Task brief:
From the listing below, extract each line containing the string "DataFrame".

——

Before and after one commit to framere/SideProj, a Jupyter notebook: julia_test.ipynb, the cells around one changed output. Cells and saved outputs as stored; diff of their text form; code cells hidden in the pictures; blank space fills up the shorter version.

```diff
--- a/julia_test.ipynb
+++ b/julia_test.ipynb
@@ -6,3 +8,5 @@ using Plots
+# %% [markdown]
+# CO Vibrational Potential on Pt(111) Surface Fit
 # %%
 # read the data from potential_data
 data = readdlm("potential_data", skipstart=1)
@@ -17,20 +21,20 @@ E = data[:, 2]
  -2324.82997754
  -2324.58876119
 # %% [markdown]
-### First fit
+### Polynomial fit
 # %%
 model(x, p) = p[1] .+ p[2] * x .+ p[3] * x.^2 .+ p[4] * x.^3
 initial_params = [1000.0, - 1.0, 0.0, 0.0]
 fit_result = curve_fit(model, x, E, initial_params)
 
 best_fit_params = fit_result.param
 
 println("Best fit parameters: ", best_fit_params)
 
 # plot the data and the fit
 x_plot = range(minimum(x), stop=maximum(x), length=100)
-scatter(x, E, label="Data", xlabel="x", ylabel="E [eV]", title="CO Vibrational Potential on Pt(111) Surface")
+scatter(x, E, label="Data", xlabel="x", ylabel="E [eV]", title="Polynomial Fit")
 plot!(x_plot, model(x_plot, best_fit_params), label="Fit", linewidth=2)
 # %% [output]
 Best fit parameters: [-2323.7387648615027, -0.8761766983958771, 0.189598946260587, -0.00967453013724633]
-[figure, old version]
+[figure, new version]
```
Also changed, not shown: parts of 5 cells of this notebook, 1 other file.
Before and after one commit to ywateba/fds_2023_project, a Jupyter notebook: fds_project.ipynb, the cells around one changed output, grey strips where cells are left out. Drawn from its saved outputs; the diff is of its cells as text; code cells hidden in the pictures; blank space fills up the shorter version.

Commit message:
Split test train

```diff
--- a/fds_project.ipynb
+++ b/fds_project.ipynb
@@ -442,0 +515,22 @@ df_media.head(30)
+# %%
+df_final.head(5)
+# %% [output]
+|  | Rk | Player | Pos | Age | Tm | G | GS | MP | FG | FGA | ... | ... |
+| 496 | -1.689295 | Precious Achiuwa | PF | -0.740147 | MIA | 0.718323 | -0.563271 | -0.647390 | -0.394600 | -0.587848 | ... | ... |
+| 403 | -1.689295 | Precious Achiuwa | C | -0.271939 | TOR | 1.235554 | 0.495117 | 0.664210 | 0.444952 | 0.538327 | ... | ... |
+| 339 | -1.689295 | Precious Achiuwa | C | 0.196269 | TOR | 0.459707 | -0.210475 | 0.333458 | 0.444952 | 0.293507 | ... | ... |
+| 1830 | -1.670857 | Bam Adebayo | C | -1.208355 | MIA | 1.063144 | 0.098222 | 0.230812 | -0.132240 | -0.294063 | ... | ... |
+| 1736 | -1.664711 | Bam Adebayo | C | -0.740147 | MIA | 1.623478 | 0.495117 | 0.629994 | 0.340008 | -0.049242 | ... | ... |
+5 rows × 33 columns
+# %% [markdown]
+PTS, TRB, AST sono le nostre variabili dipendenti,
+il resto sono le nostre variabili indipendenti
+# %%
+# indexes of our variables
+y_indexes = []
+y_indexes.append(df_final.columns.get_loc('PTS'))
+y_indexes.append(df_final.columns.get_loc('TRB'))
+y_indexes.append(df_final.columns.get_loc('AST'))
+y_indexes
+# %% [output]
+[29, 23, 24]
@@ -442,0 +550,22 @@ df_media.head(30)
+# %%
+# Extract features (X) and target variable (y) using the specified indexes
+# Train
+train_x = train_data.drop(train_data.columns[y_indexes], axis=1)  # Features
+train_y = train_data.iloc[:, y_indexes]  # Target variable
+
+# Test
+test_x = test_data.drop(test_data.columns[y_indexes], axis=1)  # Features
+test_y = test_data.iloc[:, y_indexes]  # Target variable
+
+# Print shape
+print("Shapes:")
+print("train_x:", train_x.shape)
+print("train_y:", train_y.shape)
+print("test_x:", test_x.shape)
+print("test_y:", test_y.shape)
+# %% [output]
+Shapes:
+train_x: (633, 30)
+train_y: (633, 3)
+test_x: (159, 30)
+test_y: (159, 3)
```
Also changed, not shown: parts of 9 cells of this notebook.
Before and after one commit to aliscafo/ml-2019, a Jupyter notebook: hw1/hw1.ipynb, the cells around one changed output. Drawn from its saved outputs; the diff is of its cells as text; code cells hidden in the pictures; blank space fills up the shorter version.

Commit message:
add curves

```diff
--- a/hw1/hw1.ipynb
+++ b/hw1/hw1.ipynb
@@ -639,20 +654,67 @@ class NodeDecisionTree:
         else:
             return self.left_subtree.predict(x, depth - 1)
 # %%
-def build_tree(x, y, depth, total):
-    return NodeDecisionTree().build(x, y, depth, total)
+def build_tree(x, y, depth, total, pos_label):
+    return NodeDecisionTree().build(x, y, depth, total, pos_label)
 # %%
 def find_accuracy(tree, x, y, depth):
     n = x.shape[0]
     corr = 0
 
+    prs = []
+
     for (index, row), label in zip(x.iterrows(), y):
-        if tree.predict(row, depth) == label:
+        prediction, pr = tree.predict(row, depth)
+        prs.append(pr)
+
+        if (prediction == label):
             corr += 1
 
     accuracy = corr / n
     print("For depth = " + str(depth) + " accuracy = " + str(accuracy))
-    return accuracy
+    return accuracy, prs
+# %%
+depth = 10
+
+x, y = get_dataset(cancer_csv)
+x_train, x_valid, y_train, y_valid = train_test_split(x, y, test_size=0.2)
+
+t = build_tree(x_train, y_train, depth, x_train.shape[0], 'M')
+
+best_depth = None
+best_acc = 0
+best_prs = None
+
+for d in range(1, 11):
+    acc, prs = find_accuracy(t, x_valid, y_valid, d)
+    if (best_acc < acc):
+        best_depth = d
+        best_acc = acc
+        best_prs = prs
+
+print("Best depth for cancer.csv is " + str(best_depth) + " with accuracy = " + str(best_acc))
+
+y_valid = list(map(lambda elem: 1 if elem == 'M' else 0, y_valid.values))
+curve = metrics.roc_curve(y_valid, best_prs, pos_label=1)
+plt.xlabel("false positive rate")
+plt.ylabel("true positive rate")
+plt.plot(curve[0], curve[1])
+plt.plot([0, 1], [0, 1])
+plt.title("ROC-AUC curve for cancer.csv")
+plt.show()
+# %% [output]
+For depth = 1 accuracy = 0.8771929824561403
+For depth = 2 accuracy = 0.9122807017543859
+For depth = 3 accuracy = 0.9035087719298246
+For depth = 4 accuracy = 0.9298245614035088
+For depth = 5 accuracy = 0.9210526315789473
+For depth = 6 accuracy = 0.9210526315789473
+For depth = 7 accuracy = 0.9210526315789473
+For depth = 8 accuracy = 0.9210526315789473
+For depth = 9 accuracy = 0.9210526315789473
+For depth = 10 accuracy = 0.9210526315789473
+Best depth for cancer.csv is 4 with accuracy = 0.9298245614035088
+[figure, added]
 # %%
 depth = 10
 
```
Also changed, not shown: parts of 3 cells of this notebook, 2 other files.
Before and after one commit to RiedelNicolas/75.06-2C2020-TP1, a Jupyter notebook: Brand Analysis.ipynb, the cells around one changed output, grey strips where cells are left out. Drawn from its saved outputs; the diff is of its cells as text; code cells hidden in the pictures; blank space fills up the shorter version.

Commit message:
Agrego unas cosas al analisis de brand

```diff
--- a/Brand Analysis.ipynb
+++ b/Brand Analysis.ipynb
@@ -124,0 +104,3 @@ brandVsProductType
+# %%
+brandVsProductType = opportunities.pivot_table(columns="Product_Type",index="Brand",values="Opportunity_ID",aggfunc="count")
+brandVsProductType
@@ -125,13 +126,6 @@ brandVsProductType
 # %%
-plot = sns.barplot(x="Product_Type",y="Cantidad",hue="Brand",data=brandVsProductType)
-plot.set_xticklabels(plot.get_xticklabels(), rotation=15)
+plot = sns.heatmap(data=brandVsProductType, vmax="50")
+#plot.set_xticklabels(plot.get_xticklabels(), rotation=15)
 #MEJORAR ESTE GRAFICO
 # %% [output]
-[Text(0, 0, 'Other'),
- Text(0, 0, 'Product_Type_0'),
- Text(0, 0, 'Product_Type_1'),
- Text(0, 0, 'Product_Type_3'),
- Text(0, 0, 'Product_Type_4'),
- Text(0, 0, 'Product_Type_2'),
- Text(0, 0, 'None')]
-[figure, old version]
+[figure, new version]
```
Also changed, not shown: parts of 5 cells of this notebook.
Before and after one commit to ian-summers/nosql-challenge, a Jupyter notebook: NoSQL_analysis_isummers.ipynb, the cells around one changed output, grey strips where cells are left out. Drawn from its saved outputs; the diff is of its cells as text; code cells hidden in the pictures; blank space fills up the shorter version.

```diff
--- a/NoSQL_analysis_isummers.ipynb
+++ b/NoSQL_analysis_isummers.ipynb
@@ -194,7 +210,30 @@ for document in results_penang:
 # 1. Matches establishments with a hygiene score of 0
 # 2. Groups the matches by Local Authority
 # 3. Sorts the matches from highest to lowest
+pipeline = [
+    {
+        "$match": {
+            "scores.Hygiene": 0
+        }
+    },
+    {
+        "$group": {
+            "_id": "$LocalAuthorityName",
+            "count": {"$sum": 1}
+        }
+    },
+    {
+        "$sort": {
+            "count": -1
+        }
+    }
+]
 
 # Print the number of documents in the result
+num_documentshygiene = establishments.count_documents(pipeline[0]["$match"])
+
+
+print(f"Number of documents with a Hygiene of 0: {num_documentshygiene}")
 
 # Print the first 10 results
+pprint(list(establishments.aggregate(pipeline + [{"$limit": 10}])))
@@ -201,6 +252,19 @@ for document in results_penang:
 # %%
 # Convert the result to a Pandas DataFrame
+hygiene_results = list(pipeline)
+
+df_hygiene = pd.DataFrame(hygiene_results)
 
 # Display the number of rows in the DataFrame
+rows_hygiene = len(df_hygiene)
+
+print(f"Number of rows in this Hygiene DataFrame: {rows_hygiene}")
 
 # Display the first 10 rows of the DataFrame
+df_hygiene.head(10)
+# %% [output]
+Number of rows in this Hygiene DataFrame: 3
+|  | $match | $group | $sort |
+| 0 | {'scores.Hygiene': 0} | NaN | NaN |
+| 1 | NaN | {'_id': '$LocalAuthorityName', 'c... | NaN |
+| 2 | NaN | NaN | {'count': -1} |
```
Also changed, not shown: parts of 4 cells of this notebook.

——

Answer space:
 # Convert the result to a Pandas DataFrame
+df_hygiene = pd.DataFrame(hygiene_results)
 # Display the number of rows in the DataFrame
+print(f"Number of rows in this Hygiene DataFrame: {rows_hygiene}")
 # Display the first 10 rows of the DataFrame
+Number of rows in this Hygiene DataFrame: 3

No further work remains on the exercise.